Managing an open system
For all the benefits open systems provide, they also pose significant IT challenges. End users can only rely so much on their automation suppliers for support to keep process control networks secure. The reality is that plant engineers are now responsible for increasingly complex open automation architectures and the specialized IT support functions that go along with them.
With an open system, plants are able to use various products from multiple vendors to run their automation processes. However, this diversity adds complexity when trying to keep plants secure and running. The critical piece of managing an open system, therefore, is managing complexity to improve system security and reliability.
Deploying an open system
Deploying an open system requires designing a robust process control network that is compartmentalized with security zones based on the Purdue model or the ISA S99 standards. However, because it connects the plant floor to a LAN, the process control network can become vulnerable to cyber threats if appropriate precautions are not taken.
This is why it is critical to have business IT and process IT professionals work together to create a defense in depth (multi layered) and centralized security policy to maximize operational effectiveness.
Differences between process IT and business IT
Deploying an open system allows plant personnel to use a variety of business software applications that typically fall within the domain of business IT. However, business IT personnel are focused on enabling users to perform their business activities while maintaining the LAN and protecting the company’s intellectual property, whereas process control regards human and plant safety as a primary concern. This is an important distinction to keep in mind when reviewing the following best practices in managing an open system.
Managing an open system
The key fundamentals of managing an open system include:
Vendor support – Vendors have the best practices and knowledgeable resources to support their systems, so you should establish a good working relationship and not expect to replicate all that knowledge on the plant floor.

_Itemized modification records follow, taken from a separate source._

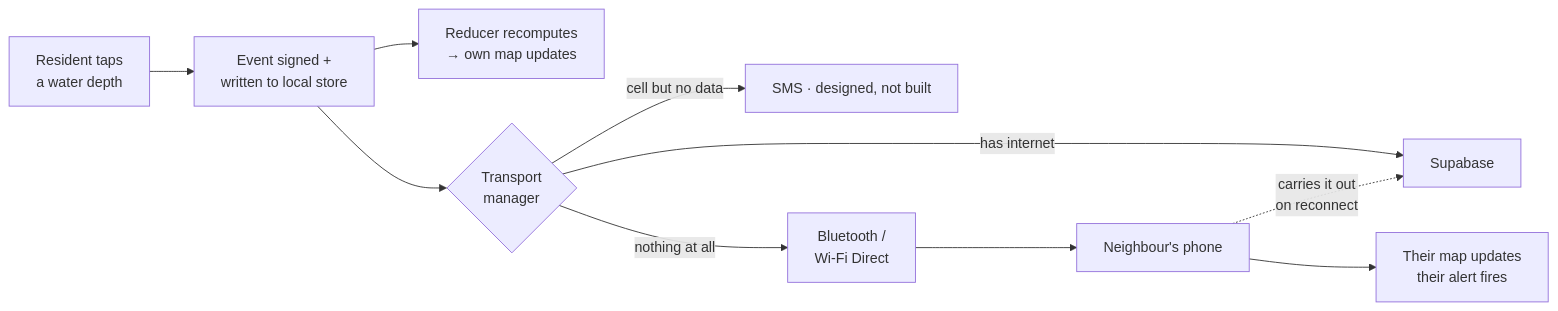
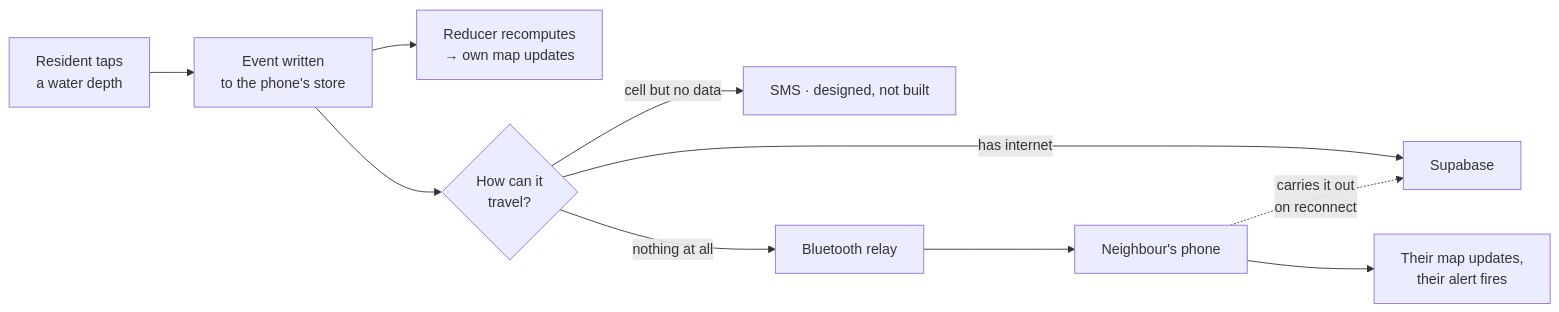
Before and after one commit to afjk-x3/ka-alerto: the diagram in README.md, drawn with Mermaid. The commit also changed other lines of this file, not shown here.

````diff
--- a/README.md
+++ b/README.md
@@ -33,12 +35,12 @@
 ```mermaid
 flowchart LR
-    A["Resident taps<br/>a water depth"] --> B["Event signed +<br/>written to local store"]
+    A["Resident taps<br/>a water depth"] --> B["Event written<br/>to the phone's store"]
     B --> C["Reducer recomputes<br/>→ own map updates"]
-    B --> D{"Transport<br/>manager"}
+    B --> D{"How can it<br/>travel?"}
     D -->|has internet| E["Supabase"]
     D -->|cell but no data| F["SMS · designed, not built"]
-    D -->|nothing at all| G["Bluetooth /<br/>Wi-Fi Direct"]
+    D -->|nothing at all| G["Bluetooth relay"]
     G --> H["Neighbour's phone"]
-    H --> I["Their map updates<br/>their alert fires"]
+    H --> I["Their map updates,<br/>their alert fires"]
     H -.->|carries it out<br/>on reconnect| E
 ```
````
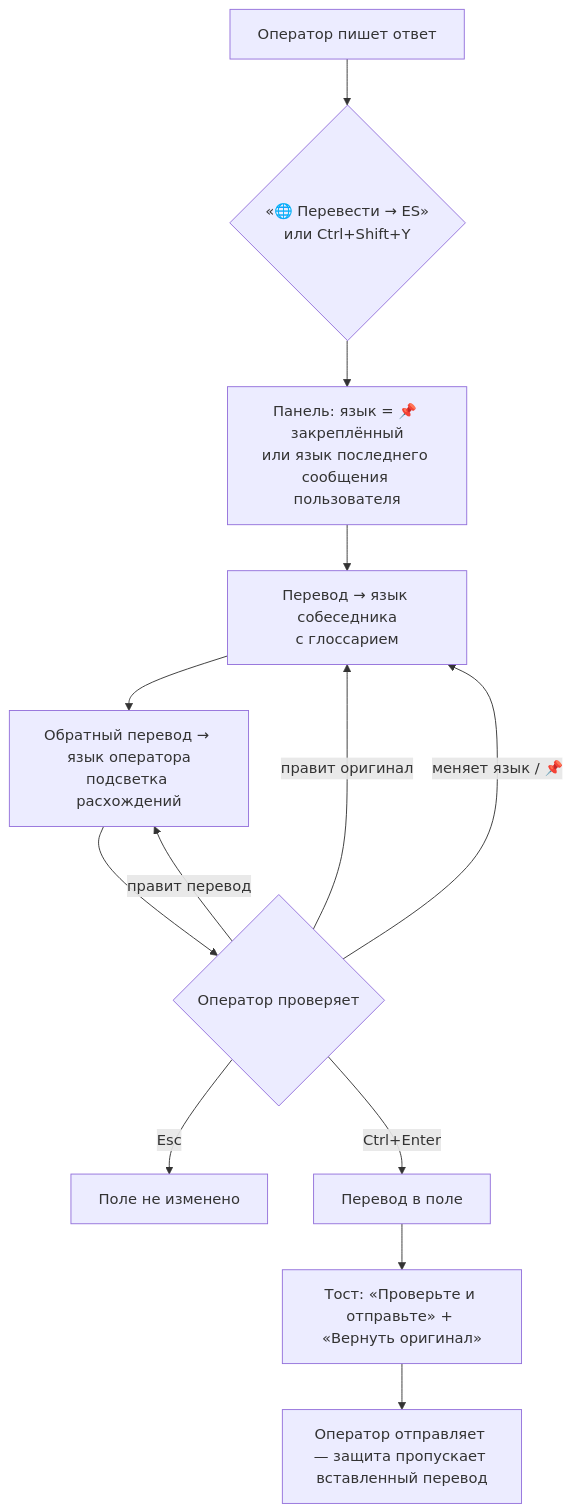
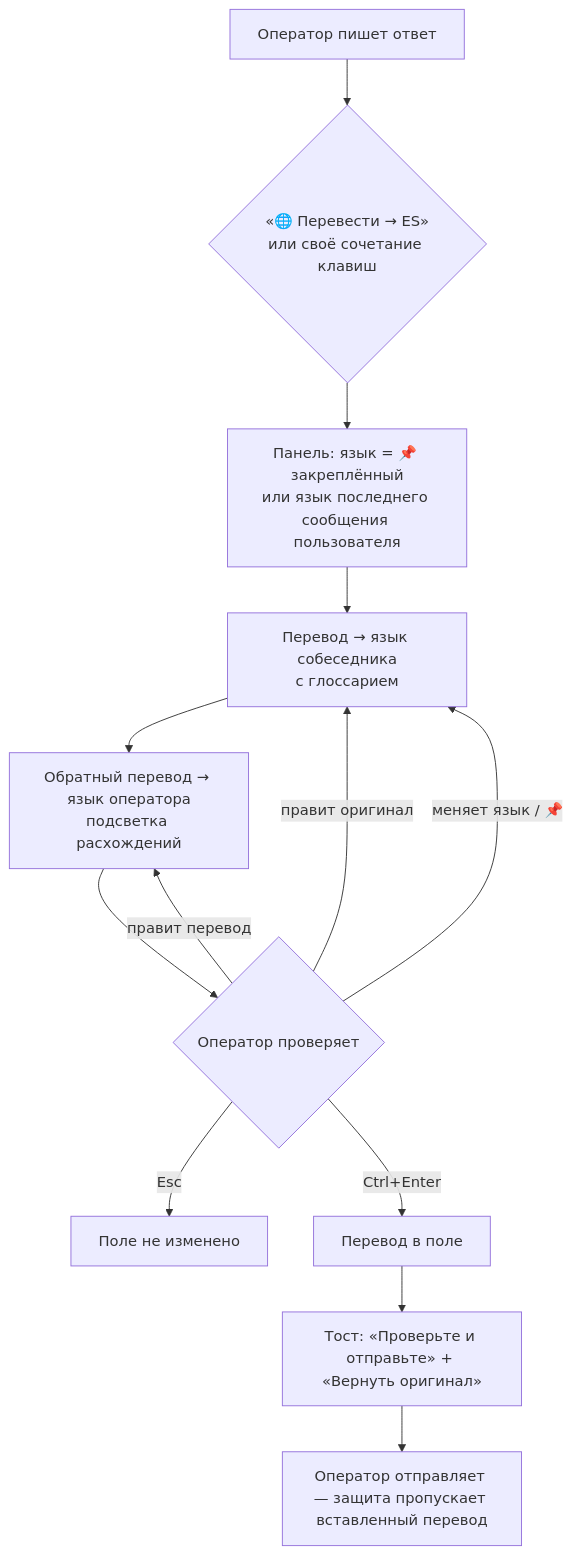
The second of 3 diagrams in docs/03-processes.md (Thsydag213/support-translator), drawn with Mermaid before and after one commit. The commit also changed 38 other files, not shown here.

Commit message:
v0.5.2: Shift+Enter send mode, drop Ctrl+Shift+Y default shortcut, macOS key handling

````diff
--- a/docs/03-processes.md
+++ b/docs/03-processes.md
@@ -35,15 +35,15 @@
 ```mermaid
 flowchart TD
-  A[Оператор пишет ответ] --> B{«🌐 Перевести → ES»<br/>или Ctrl+Shift+Y}
+  A[Оператор пишет ответ] --> B{«🌐 Перевести → ES»<br/>или своё сочетание клавиш}
   B --> C[Панель: язык = 📌 закреплённый<br/>или язык последнего сообщения пользователя]
   C --> D[Перевод → язык собеседника<br/>с глоссарием]
   D --> E[Обратный перевод → язык оператора<br/>подсветка расхождений]
   E --> F{Оператор проверяет}
   F -- правит оригинал --> D
   F -- правит перевод --> E
   F -- меняет язык / 📌 --> D
   F -- Esc --> X[Поле не изменено]
   F -- Ctrl+Enter --> G[Перевод в поле]
   G --> H[Тост: «Проверьте и отправьте» + «Вернуть оригинал»]
   H --> I[Оператор отправляет — защита пропускает вставленный перевод]
 ```
````
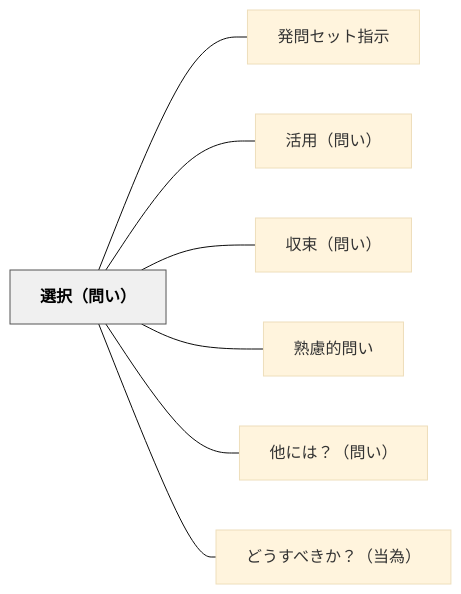
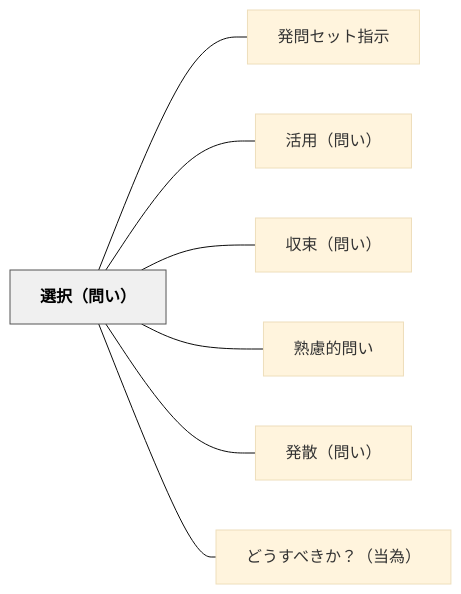
Before and after one commit to unknownthings-ed-patterns/unknownthings-ed-patterns: the diagram in content/パタン/選択（問い）.md, drawn with Mermaid (base theme). The commit also changed other lines of this file and 37 other files, not shown here.

````diff
--- a/content/パタン/選択（問い）.md
+++ b/content/パタン/選択（問い）.md
@@ -43,20 +45,20 @@
 ```mermaid
 flowchart LR
     ne981b8e68a9eefbc88e5958fe38184efbc89["選択（問い）"]
     ne799bae5958fe382bbe38383e38388e68c87e7a4ba["発問セット指示"]
     ne6b4bbe794a8efbc88e5958fe38184efbc89["活用（問い）"]
     ne58f8ee69d9fefbc88e5958fe38184efbc89["収束（問い）"]
     ne7869fe685aee79a84e5958fe38184["熟慮的問い"]
-    ne4bb96e381abe381afefbc9fefbc88e5958fe38184efbc89["他には？（問い）"]
+    ne799bae695a3efbc88e5958fe38184efbc89["発散（問い）"]
     ne381a9e38186e38199e381b9e3818de3818befbc9fefbc88e5bd93e782baefbc89["どうすべきか？（当為）"]
 
     ne981b8e68a9eefbc88e5958fe38184efbc89 --- ne799bae5958fe382bbe38383e38388e68c87e7a4ba
     ne981b8e68a9eefbc88e5958fe38184efbc89 --- ne6b4bbe794a8efbc88e5958fe38184efbc89
     ne981b8e68a9eefbc88e5958fe38184efbc89 --- ne58f8ee69d9fefbc88e5958fe38184efbc89
     ne981b8e68a9eefbc88e5958fe38184efbc89 --- ne7869fe685aee79a84e5958fe38184
-    ne981b8e68a9eefbc88e5958fe38184efbc89 --- ne4bb96e381abe381afefbc9fefbc88e5958fe38184efbc89
+    ne981b8e68a9eefbc88e5958fe38184efbc89 --- ne799bae695a3efbc88e5958fe38184efbc89
     ne981b8e68a9eefbc88e5958fe38184efbc89 --- ne381a9e38186e38199e381b9e3818de3818befbc9fefbc88e5bd93e782baefbc89
 
     classDef hub fill:#f0f0f0,stroke:#555,color:#000,font-weight:bold
     class ne981b8e68a9eefbc88e5958fe38184efbc89 hub
 ```
````
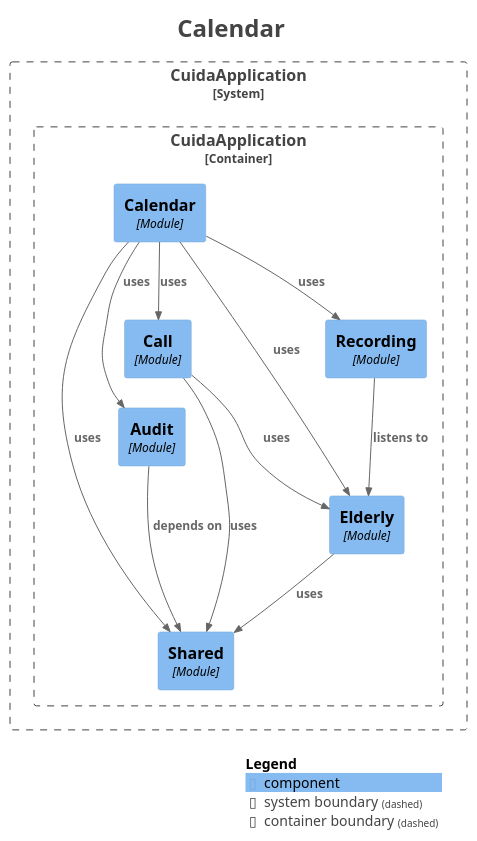
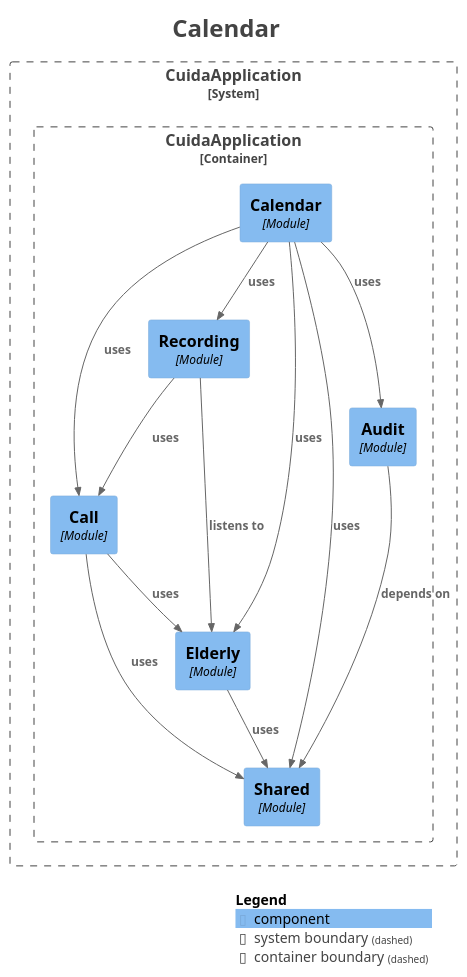
Before and after one commit to Rodrimir/alo_diario: the diagram in docs/modules/module-calendar.puml, drawn with PlantUML. The commit also changed 29 other files, not shown here.

```diff
--- a/docs/modules/module-calendar.puml
+++ b/docs/modules/module-calendar.puml
@@ -1,43 +1,44 @@
 @startuml
 title <size:24>Calendar</size>
 
 set separator none
 top to bottom direction
 
 <style>
   root {
     BackgroundColor: #ffffff
     FontColor: #444444
   }
 </style>
 
 !include <C4/C4>
 !include <C4/C4_Context>
 !include <C4/C4_Component>
 
 System_Boundary("CuidaApplication_boundary", "CuidaApplication", $tags="") {
   Container_Boundary("CuidaApplication.CuidaApplication_boundary", "CuidaApplication", $tags="") {
     Component(CuidaApplication.CuidaApplication.Call, "Call", $techn="Module", $descr="", $tags="", $link="")
+    Component(CuidaApplication.CuidaApplication.Recording, "Recording", $techn="Module", $descr="", $tags="", $link="")
     Component(CuidaApplication.CuidaApplication.Calendar, "Calendar", $techn="Module", $descr="", $tags="", $link="")
     Component(CuidaApplication.CuidaApplication.Shared, "Shared", $techn="Module", $descr="", $tags="", $link="")
     Component(CuidaApplication.CuidaApplication.Audit, "Audit", $techn="Module", $descr="", $tags="", $link="")
     Component(CuidaApplication.CuidaApplication.Elderly, "Elderly", $techn="Module", $descr="", $tags="", $link="")
-    Component(CuidaApplication.CuidaApplication.Recording, "Recording", $techn="Module", $descr="", $tags="", $link="")
   }
 
 }
 
 Rel(CuidaApplication.CuidaApplication.Audit, CuidaApplication.CuidaApplication.Shared, "depends on", $techn="", $tags="", $link="")
 Rel(CuidaApplication.CuidaApplication.Calendar, CuidaApplication.CuidaApplication.Audit, "uses", $techn="", $tags="", $link="")
 Rel(CuidaApplication.CuidaApplication.Calendar, CuidaApplication.CuidaApplication.Call, "uses", $techn="", $tags="", $link="")
 Rel(CuidaApplication.CuidaApplication.Calendar, CuidaApplication.CuidaApplication.Elderly, "uses", $techn="", $tags="", $link="")
 Rel(CuidaApplication.CuidaApplication.Calendar, CuidaApplication.CuidaApplication.Recording, "uses", $techn="", $tags="", $link="")
 Rel(CuidaApplication.CuidaApplication.Calendar, CuidaApplication.CuidaApplication.Shared, "uses", $techn="", $tags="", $link="")
 Rel(CuidaApplication.CuidaApplication.Call, CuidaApplication.CuidaApplication.Elderly, "uses", $techn="", $tags="", $link="")
 Rel(CuidaApplication.CuidaApplication.Call, CuidaApplication.CuidaApplication.Shared, "uses", $techn="", $tags="", $link="")
 Rel(CuidaApplication.CuidaApplication.Elderly, CuidaApplication.CuidaApplication.Shared, "uses", $techn="", $tags="", $link="")
+Rel(CuidaApplication.CuidaApplication.Recording, CuidaApplication.CuidaApplication.Call, "uses", $techn="", $tags="", $link="")
 Rel(CuidaApplication.CuidaApplication.Recording, CuidaApplication.CuidaApplication.Elderly, "listens to", $techn="", $tags="", $link="")
 
 SHOW_LEGEND(true)
 hide stereotypes
 @enduml
```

Security assessments – It is folly to assume that even if you designed a secure process control network that it will remain so forever. Routine security audits will identify vulnerabilities that have occurred since the original deployment or that only recently were understood.
Change management – Day-to-day changes can easily get out of control and put your entire system at risk. It is critical that documentation remain current and just as important, that procedures be updated as changes in the system naturally occur.
Firewall management – Due to the vulnerability of the business’s LAN, plant floors must implement a secure firewall on the perimeter of their process control network infrastructure. All entry points into the process control network should be known and strictly managed.
Virus protection – Keeping antivirus software up to date is extremely important to thwart virus threats. Plants must keep process control networks current with antivirus definition patches by using an automated but controlled process.
Patch management – Software patches are distributed regularly by application manufacturers to resolve insecurities found in system coding. Before installing patches, plant floor IT personnel must first verify they will not adversely affect the process by testing offline.
Data recovery – In determining the need for a data backup solution, it’s important to first assess the impact of data loss, corruption and availability to the plant floor. Understanding the impact of data loss or unavailability can then be used to determine appropriate data recovery procedures including on- and off-site retention and testing of backups.
Interface management – Standards such as OPC allow for greater interoperability. However, it’s recommended to limit the number of third-party devices on the plant floor, which reduces the number of upgrades needed to specific devices, and reduces time needed for testing and validation before putting offline equipment back in service.
System performance monitoring – The only way to effectively keep on top of the impact that all day-to-day activities have on your open system is to routinely monitor and trend key system performance parameters such as CPU free, free memory, hard drive space, bandwidth and errors.
Lifecycle management – One of the benefits of performance trending is to readily identify when performance requires a system upgrade. It is important to plan for system upgrades both for software and hardware, because the only way to keep your system secure is to maintain a supportable infrastructure.
In the past few years, open systems have gained increased acceptance and distinction in the process industries for their flexibility, allowing plants to select various automation control components to create customized automation systems. Additionally, they provide significant performance improvement and cost savings across the process control network. The challenges that go along with an open system environment can be readily overcome by a combination of assessing vulnerabilities; designing and implementing secure, effective networks; and through the ongoing management of these systems by teaming with the automation supplier to provide best practices and knowledgeable resources.
Shawn Gold is a global solution leader for Open Systems Services at Honeywell Process Solutions.